Daniel David says
I entirely agree about comedy that aspires to be philosophical; it can be excellent—take some of Bill Hicks’s stuff, for example. But on comedians as the new philosophers:
I’ve heard a number of comedians make similar statements lately, but as someone who finds the lion’s share of comedy pretty mundane, it’s a little irksome. My view is admittedly a blinkered one, and I’m obviously taking this statement out of context, but it strikes me as a narrow view of philosophy and pretty inflated (though oddly common) view of comedy. I realize that a lot of people think that the two interpenetrate significantly, and maybe its just semantics, but I wonder how many philosophers would be as casual about the equation.
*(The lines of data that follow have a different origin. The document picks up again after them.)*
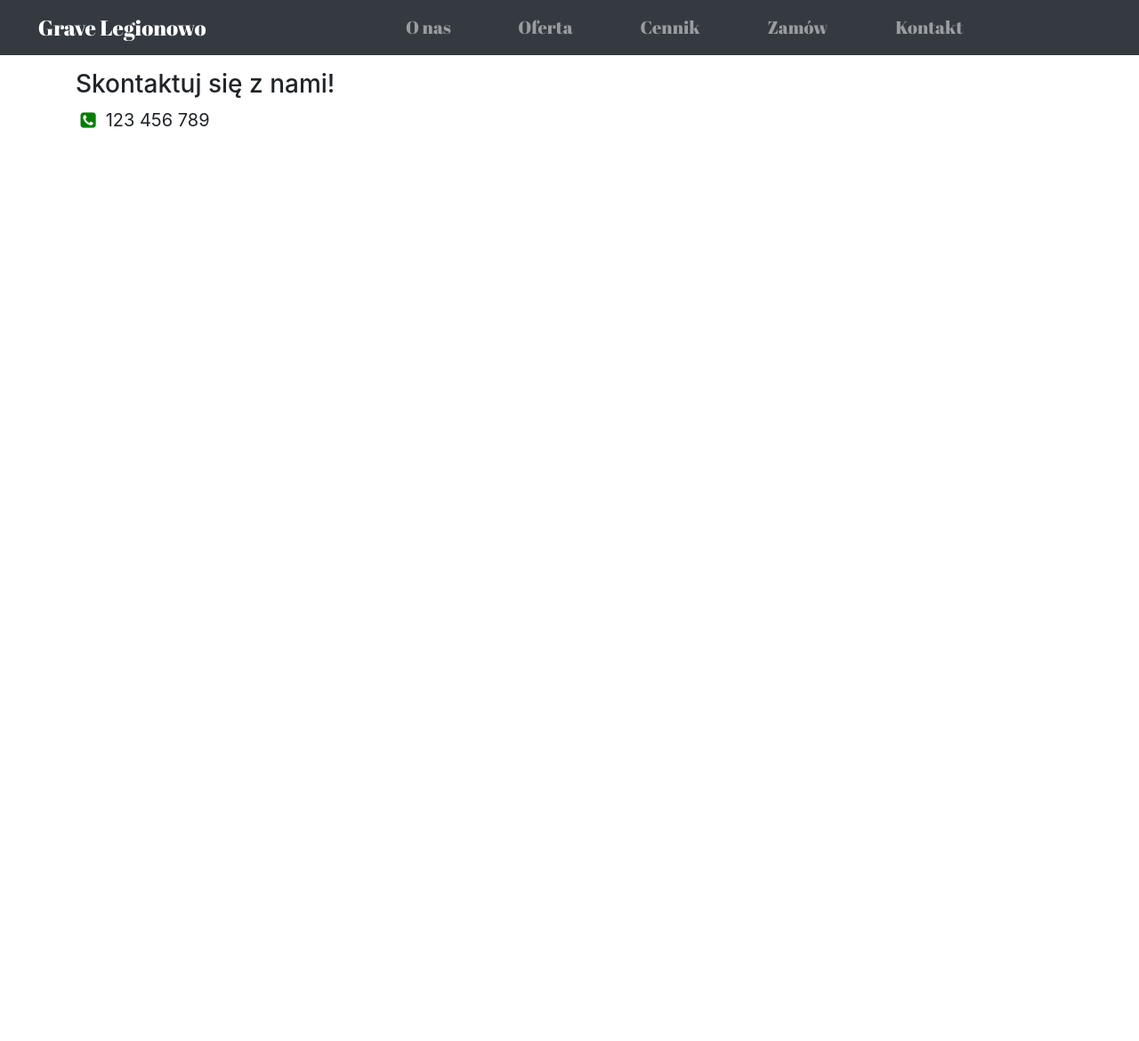
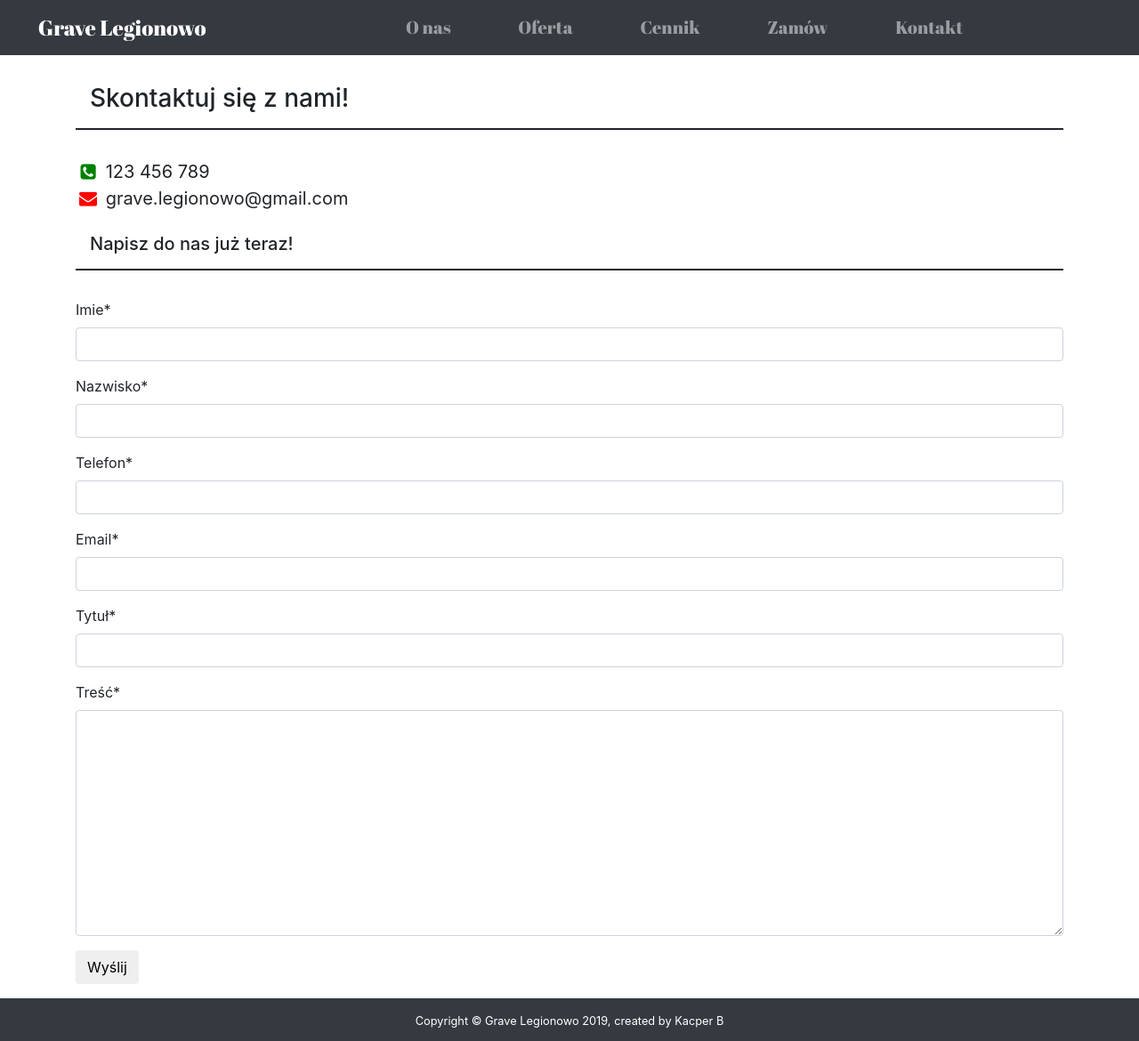
Before and after one commit to kejbi/grave, a Django app: page /kontakt/ in a window 1280 px wide. Shown: the whole page at 89% size. Before the commit the page ends 144 px from the top, so only its background shows below. Run offline with Django 3.2, Linux system fonts and the light colour scheme; some libraries are stand-ins or nearby versions.

Commit message:
page done v1

```diff
--- a/core/forms.py
+++ b/core/forms.py
@@ -1,5 +1,7 @@
 from django import forms
 from .models import Zamowienie
+from django.core.validators import RegexValidator
+import datetime
 
 class ZamownienieForm(forms.ModelForm):
 
@@ -8,7 +10,15 @@ class ZamownienieForm(forms.ModelForm):
         exclude = ['data']
         widgets = {
             'data_usługi': forms.SelectDateWidget(),
-            'data_urodzenia': forms.SelectDateWidget(),
-            'data_śmierci': forms.SelectDateWidget(),
+            'data_urodzenia': forms.SelectDateWidget(years=range(1930, datetime.datetime.now().year+1)),
+            'data_śmierci': forms.SelectDateWidget(years=range(1930, datetime.datetime.now().year+1)),
             'komentarz': forms.Textarea()
         }
+
+class EmailForm(forms.Form):
+    imie = forms.CharField(max_length=100)
+    nazwisko = forms.CharField(max_length=100)
+    telefon = forms.CharField(max_length=9, validators=[RegexValidator(r'^[0-9]{9}$','Numer musi zawierac 9 cyfr')])
+    email = forms.EmailField()
+    tytuł = forms.CharField(max_length=200)
+    treść = forms.CharField(widget=forms.Textarea)
--- a/core/models.py
+++ b/core/models.py
@@ -46,9 +46,9 @@ class Zamowienie(models.Model):
     nazwisko_zmarłego = models.CharField(max_length=200, null=False, blank=False)
     data_urodzenia = models.DateField(null=True)
     data_śmierci = models.DateField(null=True)
-    kwatera = models.CharField(max_length=200, null=True, blank=True)
-    rząd = models.IntegerField(null=True, blank=True)
-    nr_grobu = models.IntegerField(null=True, blank=True)
+    kwatera = models.CharField(max_length=10, null=True, blank=True)
+    rząd = models.CharField(max_length=10, null=True, blank=True)
+    nr_grobu = models.CharField(max_length=10, null=True, blank=True)
     komentarz = models.TextField(null=True, blank=True)
     data = models.DateTimeField(default=timezone.now)
     data_usługi = models.DateField(null=False, blank=False)
--- a/core/static/core/main.css
+++ b/core/static/core/main.css
@@ -1,4 +1,18 @@
+body {
+    display: flex;
+    flex-direction: column;
+    min-height: 100vh;
+}
 
+.page-header {
+    border-bottom: 2px solid #212529;
+    margin-bottom: 2rem;
+    padding: 1rem;
+}
+
+p{
+    font-size: 1.5rem;
+}
 
 nav {
     font-family: 'Abril Fatface', cursive;
@@ -8,8 +22,23 @@ nav {
 .navbar-brand{
     font-size: 24px;
 }
+
 #navbarNav{
     flex-grow: initial;
+}
+.page-content{
+    flex: 1 0 auto;
+}
+
+.footer {
+    flex-shrink: 0;
+    display: flex;
+    width: 100%;
+    height: 6vh;
+    justify-content: center;
+    align-items: center;
+    color: white;
+    margin-top: 2vh;
 }
 
 @media (max-width: 768px) {
--- a/core/templates/core/base.html
+++ b/core/templates/core/base.html
@@ -38,7 +38,7 @@
             </ul>
         </div>
     </nav>
-    <main class="container">
+    <main class="container page-content">
         {% if messages %}
             {% for message in messages %}
                 <div class="alert alert-{{message.tags}}">
@@ -49,7 +49,11 @@
         {% block content %}
         {% endblock %}
     </main>
-
+    <footer class="footer bg-dark">
+        <div class="container text-center">
+            <small>Copyright &copy; Grave Legionowo 2019, created by Kacper B</small>
+        </div>
+    </footer>
     <script src="https://code.jquery.com/jquery-3.2.1.slim.min.js" integrity="sha384-KJ3o2DKtIkvYIK3UENzmM7KCkRr/rE9/Qpg6aAZGJwFDMVNA/GpGFF93hXpG5KkN" crossorigin="anonymous"></script>
     <script src="https://cdnjs.cloudflare.com/ajax/libs/popper.js/1.12.9/umd/popper.min.js" integrity="sha384-ApNbgh9B+Y1QKtv3Rn7W3mgPxhU9K/ScQsAP7hUibX39j7fakFPskvXusvfa0b4Q" crossorigin="anonymous"></script>
     <script src="https://maxcdn.bootstrapcdn.com/bootstrap/4.0.0/js/bootstrap.min.js" integrity="sha384-JZR6Spejh4U02d8jOt6vLEHfe/JQGiRRSQQxSfFWpi1MquVdAyjUar5+76PVCmYl" crossorigin="anonymous"></script>
--- a/core/templates/core/contact.html
+++ b/core/templates/core/contact.html
@@ -1,8 +1,19 @@
 {% extends "core/base.html" %}
+{% load crispy_forms_tags%}
 {% block content %}
-    <h3>Skontaktuj się z nami!</h3>
+    <h3 class="page-header">Skontaktuj się z nami!</h3>
     <div style="font-size: 20px">
         <i class="demo-icon icon-phone-squared" style="color: green"></i> 123 456 789
     </div>
-
+    <div style="font-size: 20px" class="mb-2">
+        <i class="demo-icon icon-mail-alt" style="color: red"></i> grave.legionowo@gmail.com
+    </div>
+    <div>
+        <h5 class="page-header">Napisz do nas już teraz!</h5>
+        <form method="POST">
+            {% csrf_token %}
+            {{ form|crispy }}
+            <button class="btn" type="submit">Wyślij</button>
+        </form>
+    </div>
 {% endblock %}
--- a/core/templates/core/home.html
+++ b/core/templates/core/home.html
@@ -1,9 +1,9 @@
 {% extends "core/base.html" %}
 {% block content %}
 
-    <h3>Aktualności</h3>
+    <h3 class="page-header">Aktualności</h3>
     {% for post in posts %}
-        <div class="card">
+        <div class="card mb-3">
             <div class="card-header">
                 {{post.data}}
             </div>
--- a/core/templates/core/offer.html
+++ b/core/templates/core/offer.html
@@ -1,7 +1,7 @@
 {% extends "core/base.html" %}
 {% load static %}
 {% block content %}
-    <h3>Oferta</h3>
+    <h3 class="page-header">Oferta</h3>
     <div class="d-flex flex-wrap justify-content-center">
         <div class="card m-2 " style="width: 18rem;">
             <img src="{% static 'imgs/night.jpg' %}" class="card-img-top" alt="...">
--- a/core/templates/core/order.html
+++ b/core/templates/core/order.html
@@ -1,7 +1,7 @@
 {% extends "core/base.html" %}
 {% load crispy_forms_tags %}
 {% block content %}
-    <h3>Zamów już teraz!</h3>
+    <h3 class="page-header">Zamów już teraz!</h3>
     <form method="POST">
         {% csrf_token %}
         <div class="form-row">
--- a/core/templates/core/prices.html
+++ b/core/templates/core/prices.html
@@ -1,6 +1,6 @@
 {% extends "core/base.html" %}
 {% block content %}
-    <h3>Cennik</h3>
+    <h3 class="page-header">Cennik</h3>
     <h3>Sprzątanie grobu</h3>
     <table class="table table-bordered">
         <thead class="thead-dark">
--- a/core/views.py
+++ b/core/views.py
@@ -1,7 +1,11 @@
 from django.shortcuts import render, redirect
 from .models import Post
-from .forms import ZamownienieForm
+from .forms import ZamownienieForm, EmailForm
 from django.contrib import messages
+from django.core.mail import send_mail
+from smtplib import SMTPException
+from grave_web import settings
+EMAIL = 'biegajski.kacper@gmail.com'
 
 # Create your views here.
 def home(request):
@@ -29,7 +33,27 @@ def order(request):
     return render(request, 'core/order.html', {'form': form})
 
 def contact(request):
-    return render(request, 'core/contact.html')
+    if request.method == 'POST':
+        form = EmailForm(request.POST)
+        if form.is_valid():
+            email = form.cleaned_data['email']
+            imie = form.cleaned_data['imie']
+            nazwisko = form.cleaned_data['nazwisko']
+            telefon = form.cleaned_data['telefon']
+            user_subject = form.cleaned_data['tytuł']
+            subject = f'[{imie} {nazwisko} - {telefon}] {user_subject}'
+            user_message = form.cleaned_data['treść']
+            message = f'{user_message}\n\nimie: {imie}\nnazwisko: {nazwisko}\ntelefon: {telefon}\nemail: {email}'
+            try:
+                send_mail(subject, message, settings.EMAIL_HOST_USER, [EMAIL])
+                messages.success(request, 'Pomyślnie wysłano wiadomość.')
+                redirect('contact')
+            except SMTPException:
+                messages.warning(request, 'Wystąpił błąd podczas wysyłania wiadomości. Spróbuj jeszcze raz.')
+                redirect('contact')
+    else:
+        form = EmailForm()
+    return render(request, 'core/contact.html', {'form': form})
 
 def about(request):
     return render(request, 'core/about.html')
```
Also changed, not shown: core/templates/core/about.html (+4 -4 lines), grave_web/settings.py (+7 -0 lines), core/migrations/0008_auto_20191018_1137.py (added).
Comedy veers deliberately into the ignorant and the trivial as often as the profound or the didactic. Either can work for its purposes, and that’s the real problem for me. Being funny is an entirely separate goal from having or spreading good ideas (which is a crude way of putting what I take philosophers to be aiming at). Forgetting that distinction might mean we hazard likening the good or the true to the entertaining. I’m resigned to believe that philosophers have the privilege of occasionally being boring in the service of honesty and thoroughness, but that’s death for a comic.
David Buchanan says
Good points, Daniel. I’ve been thinking about some of the same issues you’ve raised lately, so much that I’ve decided to write something about it. It’s pretty clear that any reasonable equation of comedy and philosophy would have to come with a few qualifications. Certain kinds of comedy are like certain kinds of philosophy in some respects. (Maybe it’s just a co-incidence but Nietzsche makes me laugh out loud.) If that essay plan works out, I hope you’ll take a look and maybe offer a response.
Daniel David says
I look forward to reading it. I like the fact that Miller seems to feel comedy should involve a sense of ethics. A lot of people seem to think that comedy is an end in itself, and shouldn’t be held to account for any social effect. If I’m recalling correctly, I think that’s part of what ultimately made Chappelle uncomfortable with his show. Anyway, it’s nice to see a comic acknowledge that and take responsibility.